The TikTok Diagnosis

One of the most prevalent issues facing Gen Z is mental illness. According to the American Psychology Association: “More than nine in 10 Gen Z adults (91 percent) said they have experienced at least one physical or emotional symptom because of stress, such as feeling depressed or sad (58 percent) or lacking interest, motivation or energy (55 percent).” Gen Z may be more mentally ill than other generations, but TikTok and other social media has allowed people to fake being mentally ill. 


“The quirkification of mental illness has resulted in this nauseating grab for attention.” said Gwen Farrell, a contributor to Evie Magazine. 


People on TikTok are looking for attention, and the way they are doing it is through a mental illness appropriation. Gen Z feels as though it’s quirky and special to be mentally ill, and they ignore the ugly reality of mental illness. 


“[…] it fetishises mental disorders and real issues that people struggle with.” Farrell elaborated further. 


Christina Caron, a reporter for the New York Times claimed that, “A number of mental health providers say that they are seeing an uptick in teenagers and young adults who are diagnosing themselves with mental illnesses — including rare disorders”. 


Illnesses such as D.I.D (Dissociative Identity Disorder) or Schizophrenia are being diagnosed through Buzzfeed quizzes. This is not okay. Serious mental illnesses are a serious ailment, and should not be trusted on the internet. Not only that but this takes out of perspective how much work a therapist has to do to diagnose a patient.


Therapists must look at the range of experiences a client is having, when they occur and for how long. Are they functioning in their life? How are they sleeping, eating, relating to others? How is their mood and motivation?”


People who actually have gone to school and have a degree are much more credible to diagnose you, than a thirty second video from a sixteen year old influencer. But young people are just trying to feel supported.

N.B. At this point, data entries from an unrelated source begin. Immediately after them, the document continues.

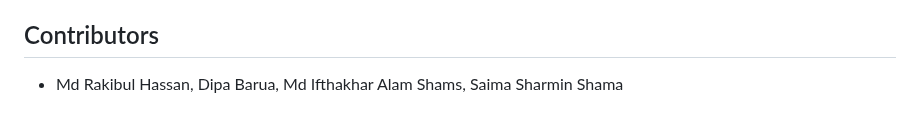
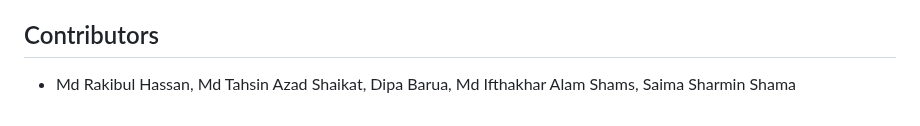
Before and after one commit to RR0327/Project-CTMS, a Markdown page: README.md, the part around the change. Rendered like a GitHub page.

```diff
--- a/README.md
+++ b/README.md
@@ -114,4 +114,4 @@ python manage.py runserver
 
 ## Contributors
 
-- Md Rakibul Hassan, Dipa Barua, Md Ifthakhar Alam Shams, Saima Sharmin Shama
+- Md Rakibul Hassan, Md Tahsin Azad Shaikat, Dipa Barua, Md Ifthakhar Alam Shams, Saima Sharmin Shama
```
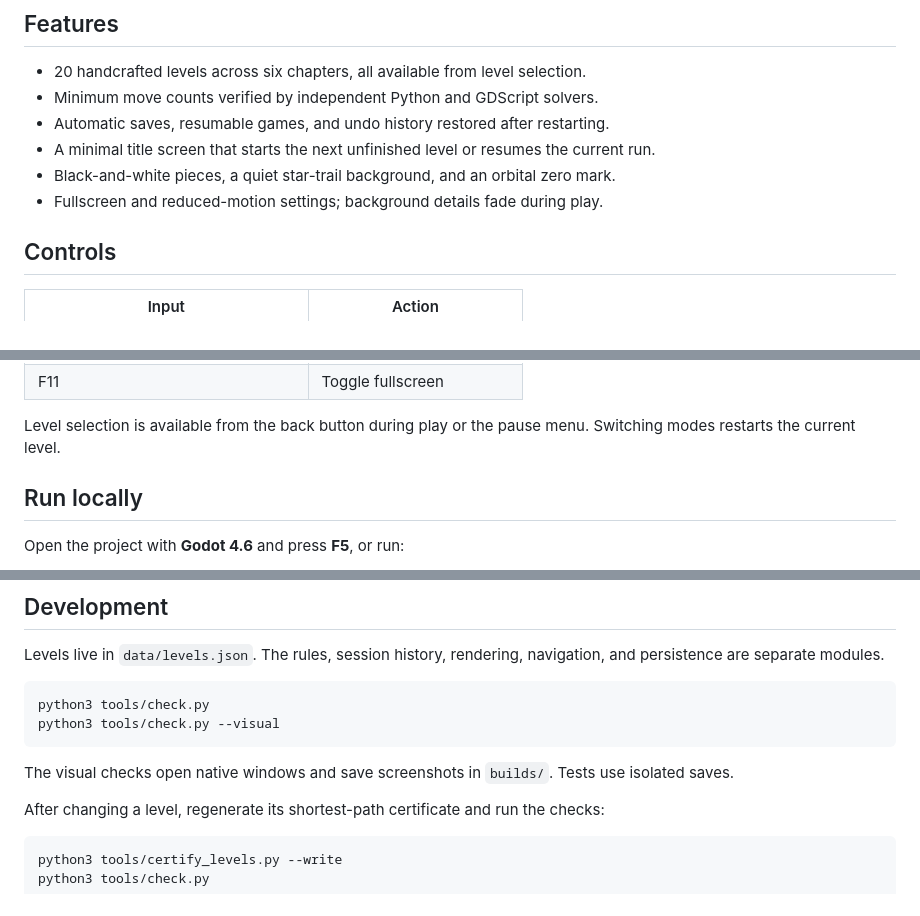
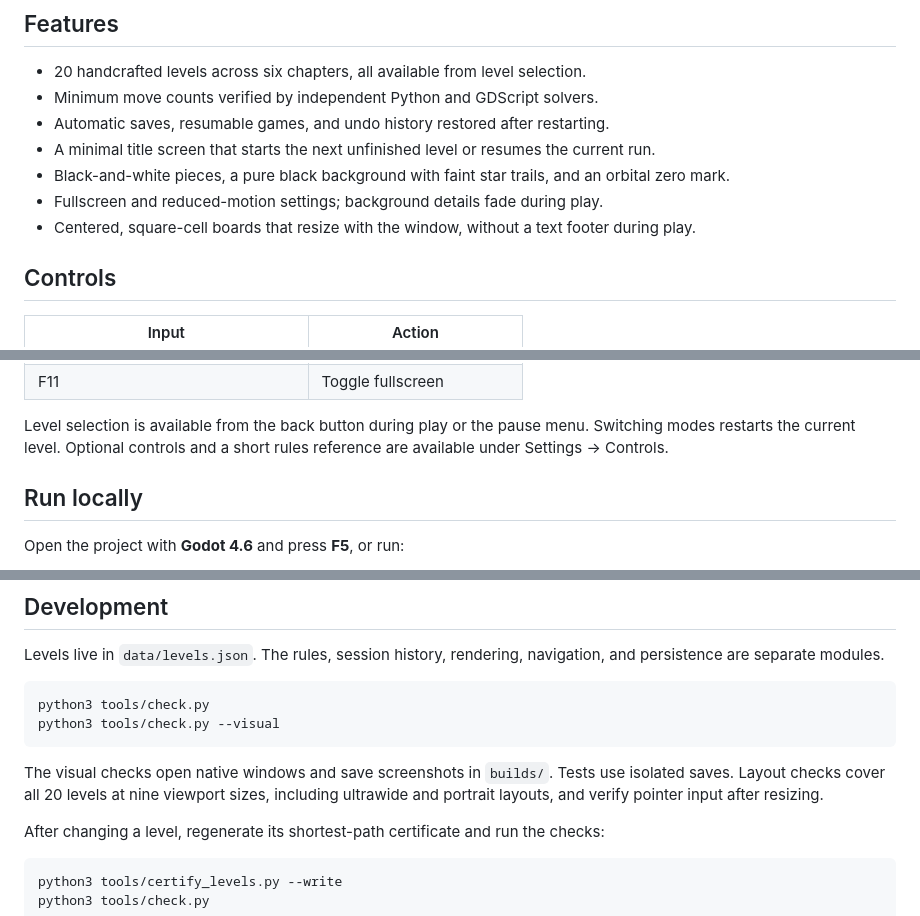
Before and after one commit to Phyll1s0/annihilation, a Markdown page: README.md, 3 parts joined by grey strips. Drawn GitHub-style.

Commit message:
ui: fit every puzzle to the viewport and simplify play on pure black

```diff
--- a/README.md
+++ b/README.md
@@ -30,8 +30,9 @@ Each level supports both modes, with separate completion records and a shared pe
 - Minimum move counts verified by independent Python and GDScript solvers.
 - Automatic saves, resumable games, and undo history restored after restarting.
 - A minimal title screen that starts the next unfinished level or resumes the current run.
-- Black-and-white pieces, a quiet star-trail background, and an orbital zero mark.
+- Black-and-white pieces, a pure black background with faint star trails, and an orbital zero mark.
 - Fullscreen and reduced-motion settings; background details fade during play.
+- Centered, square-cell boards that resize with the window, without a text footer during play.
 
 ## Controls
 
@@ -47,6 +48,7 @@ Each level supports both modes, with separate completion records and a shared pe
 | F11 | Toggle fullscreen |
 
 Level selection is available from the back button during play or the pause menu. Switching modes restarts the current level.
+Optional controls and a short rules reference are available under Settings → Controls.
 
 ## Run locally
 
@@ -68,6 +70,7 @@ python3 tools/check.py --visual
 ~~~
 
 The visual checks open native windows and save screenshots in `builds/`. Tests use isolated saves.
+Layout checks cover all 20 levels at nine viewport sizes, including ultrawide and portrait layouts, and verify pointer input after resizing.
 
 After changing a level, regenerate its shortest-path certificate and run the checks:
 
```
Also changed, not shown: assets/README.md (+2 -2 lines), docs/design.md (+6 -4 lines), docs/images/campaign.png, docs/images/gray.png, docs/images/home.png, 13 other files.
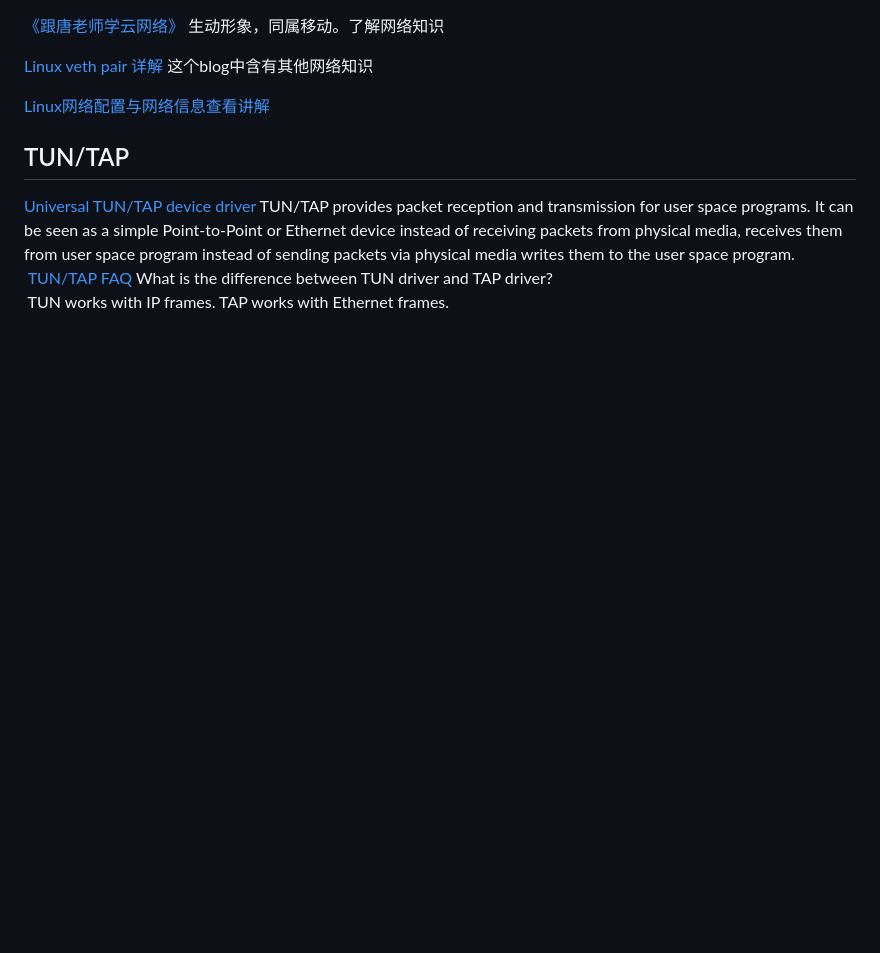
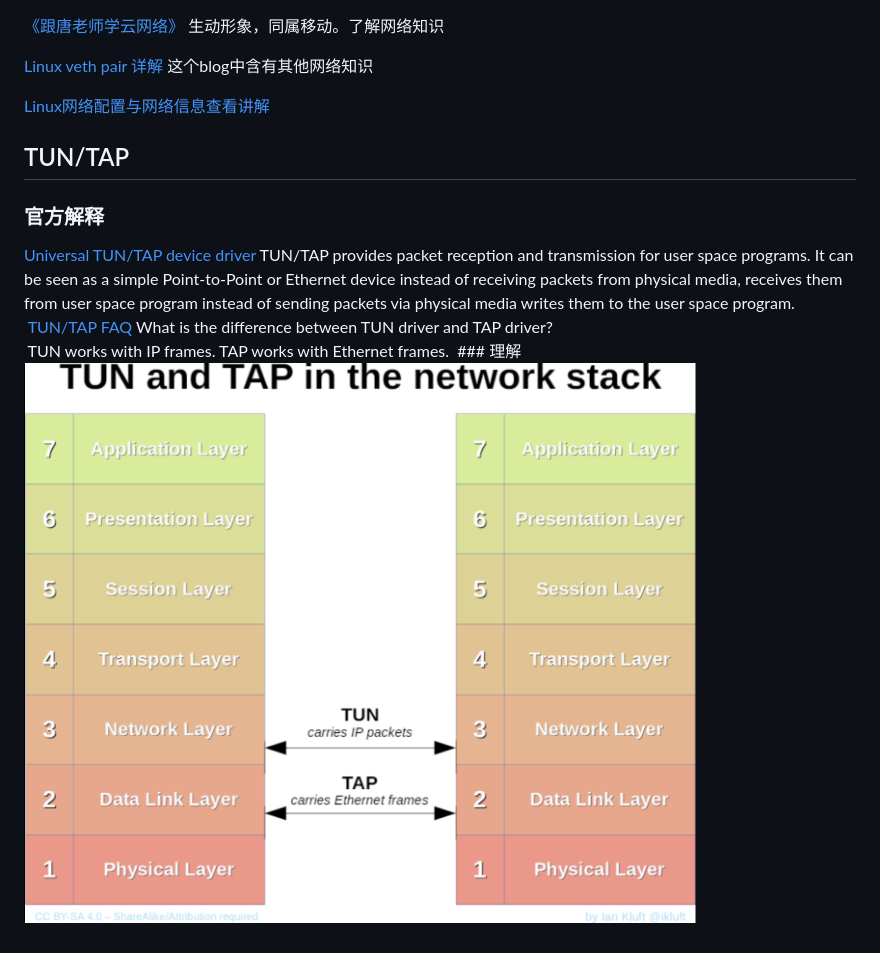
Before and after one commit to Dawn-1127/Dawn_vault, a Markdown page: 业务/网络.md, the part around the change. GitHub-like rendering; pictures changed too: 业务/assets/网络/file-20251119215713462.png (added); blank space fills up the shorter version.

Commit message:
vault backup: 2025-11-19 21:58:27

```diff
--- a/业务/网络.md
+++ b/业务/网络.md
@@ -7,6 +7,7 @@
 [Linux网络配置与网络信息查看讲解](https://blog.csdn.net/m0_49864110/article/details/129142779)
 
 ## TUN/TAP
+### 官方解释
 [Universal TUN/TAP device driver](https://docs.kernel.org/networking/tuntap.html)
 TUN/TAP provides packet reception and transmission for user space programs.
 It can be seen as a simple Point-to-Point or Ethernet device
@@ -15,3 +16,5 @@ instead of sending packets via physical media writes them to the user space prog
  [TUN/TAP FAQ](https://vtun.sourceforge.net/tun/faq.html#1.1)
 What is the difference between TUN driver and TAP driver?
  TUN works with IP frames. TAP works with Ethernet frames.
+ ### 理解
+![](./assets/网络/file-20251119215713462.png)
```
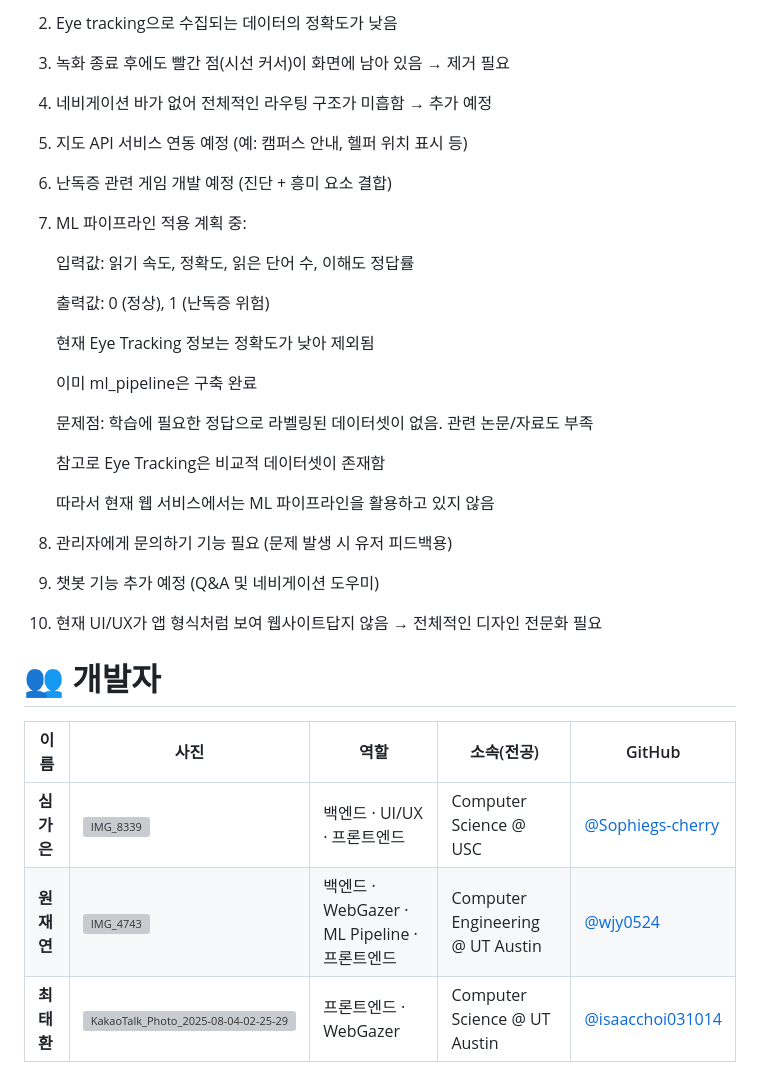
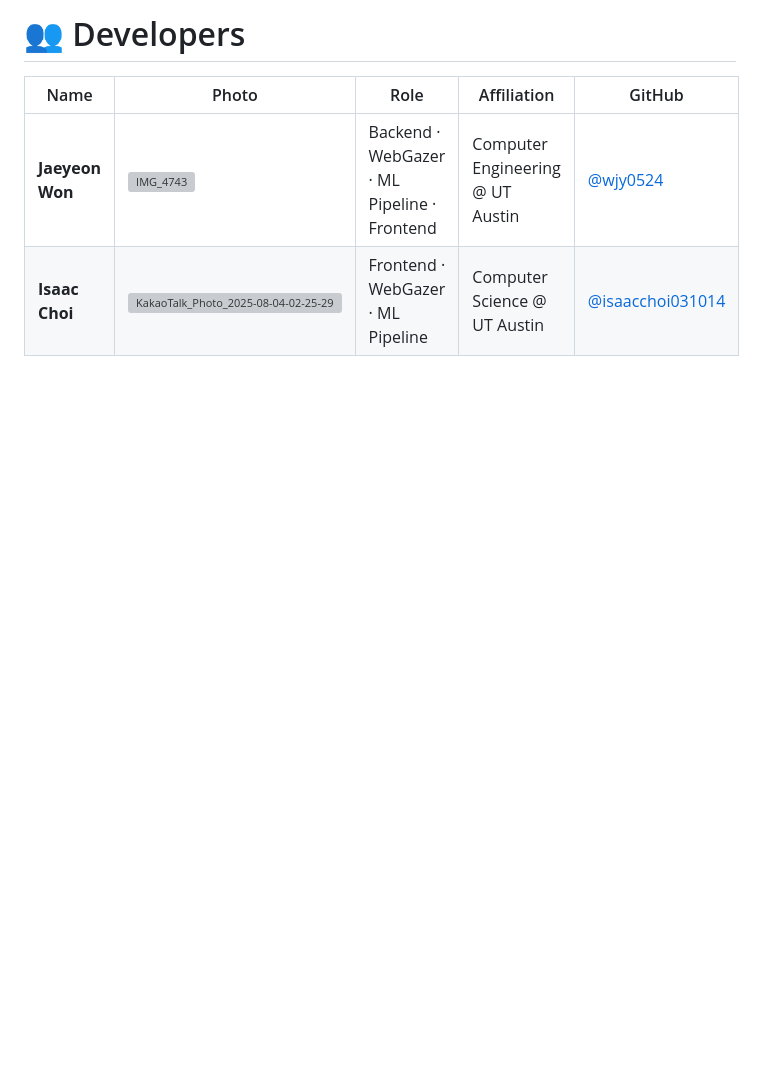
Before and after one commit to wjy0524/HackTX25-DYSCVER, a Markdown page: README.md, the part around one of its changes. Drawn GitHub-style; blank space fills up the shorter version; grey boxes are pictures that could not be loaded.

```diff
--- a/README.md
+++ b/README.md
@@ -130,42 +118,8 @@ pip install -r requirements.txt
 
-2. Eye tracking으로 수집되는 데이터의 정확도가 낮음
-
-3. 녹화 종료 후에도 빨간 점(시선 커서)이 화면에 남아 있음 → 제거 필요
-
-4. 네비게이션 바가 없어 전체적인 라우팅 구조가 미흡함 → 추가 예정
-
-5. 지도 API 서비스 연동 예정 (예: 캠퍼스 안내, 헬퍼 위치 표시 등)
-
-6. 난독증 관련 게임 개발 예정 (진단 + 흥미 요소 결합)
-
-7. ML 파이프라인 적용 계획 중:
-
-    입력값: 읽기 속도, 정확도, 읽은 단어 수, 이해도 정답률
-
-    출력값: 0 (정상), 1 (난독증 위험)
-
-    현재 Eye Tracking 정보는 정확도가 낮아 제외됨
-
-    이미 ml_pipeline은 구축 완료
-
-    문제점: 학습에 필요한 정답으로 라벨링된 데이터셋이 없음. 관련 논문/자료도 부족
-
-    참고로 Eye Tracking은 비교적 데이터셋이 존재함
-
-    따라서 현재 웹 서비스에서는 ML 파이프라인을 활용하고 있지 않음
-
-8. 관리자에게 문의하기 기능 필요 (문제 발생 시 유저 피드백용)
-
-9. 챗봇 기능 추가 예정 (Q&A 및 네비게이션 도우미)
-
-10. 현재 UI/UX가 앱 형식처럼 보여 웹사이트답지 않음 → 전체적인 디자인 전문화 필요
+# 👥 Developers
 
 
-# 👥 개발자
-
-
-| 이름 | 사진 | 역할 | 소속(전공) | GitHub |
+| Name | Photo | Role | Affiliation | GitHub |
 |------|------|------|-----------|--------|
-| **심가은** |![IMG_8339](https://github.com/user-attachments/assets/169da3bb-fc39-431c-9f88-d747e743d946)| 백엔드 · UI/UX · 프론트엔드 | Computer Science @ USC | [@Sophiegs-cherry](https://github.com/Sophiegs-cherry) |
-| **원재연** | ![IMG_4743](https://github.com/user-attachments/assets/f4e5ddbd-1e0b-46dc-9bd4-1e5b5702e933) | 백엔드 · WebGazer · ML Pipeline · 프론트엔드 | Computer Engineering @ UT Austin | [@wjy0524](https://github.com/wjy0524) |
-| **최태환** | ![KakaoTalk_Photo_2025-08-04-02-25-29](https://github.com/user-attachments/assets/5441256f-2cf7-41d0-8b06-4ac70c9122c6)| 프론트엔드 · WebGazer | Computer Science @ UT Austin | [@isaacchoi031014](https://github.com/isaacchoi031014) |
+| **Jaeyeon Won** | ![IMG_4743](https://github.com/user-attachments/assets/f4e5ddbd-1e0b-46dc-9bd4-1e5b5702e933) | Backend · WebGazer · ML Pipeline · Frontend | Computer Engineering @ UT Austin | [@wjy0524](https://github.com/wjy0524) |
+| **Isaac Choi** | ![KakaoTalk_Photo_2025-08-04-02-25-29](https://github.com/user-attachments/assets/5441256f-2cf7-41d0-8b06-4ac70c9122c6)| Frontend · WebGazer · ML Pipeline | Computer Science @ UT Austin | [@isaacchoi031014](https://github.com/isaacchoi031014) |
```
Also changed, not shown: other parts of README.md (+43 -55 lines).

“…​​adolescents appear to be turning to TikTok as a source of support, and the advice there is largely driven by users’ conversations.”


Gen Z just has an innate urge to be supported, especially as teens. Gen Z teens just wish to  be understood and accepted.


“Kids are searching for a community, and are using their current struggle with mental health symptoms as a way to find like-minded people, sometimes wearing their symptoms as a badge of pride or a shorthand way to explain themselves to others,”


While social media platforms are engaging and intriguing, their use to diagnose mental disorders should not be tolerated. Rather you should seek out a psychiatrist or mental health professional with issues regarding your mental health.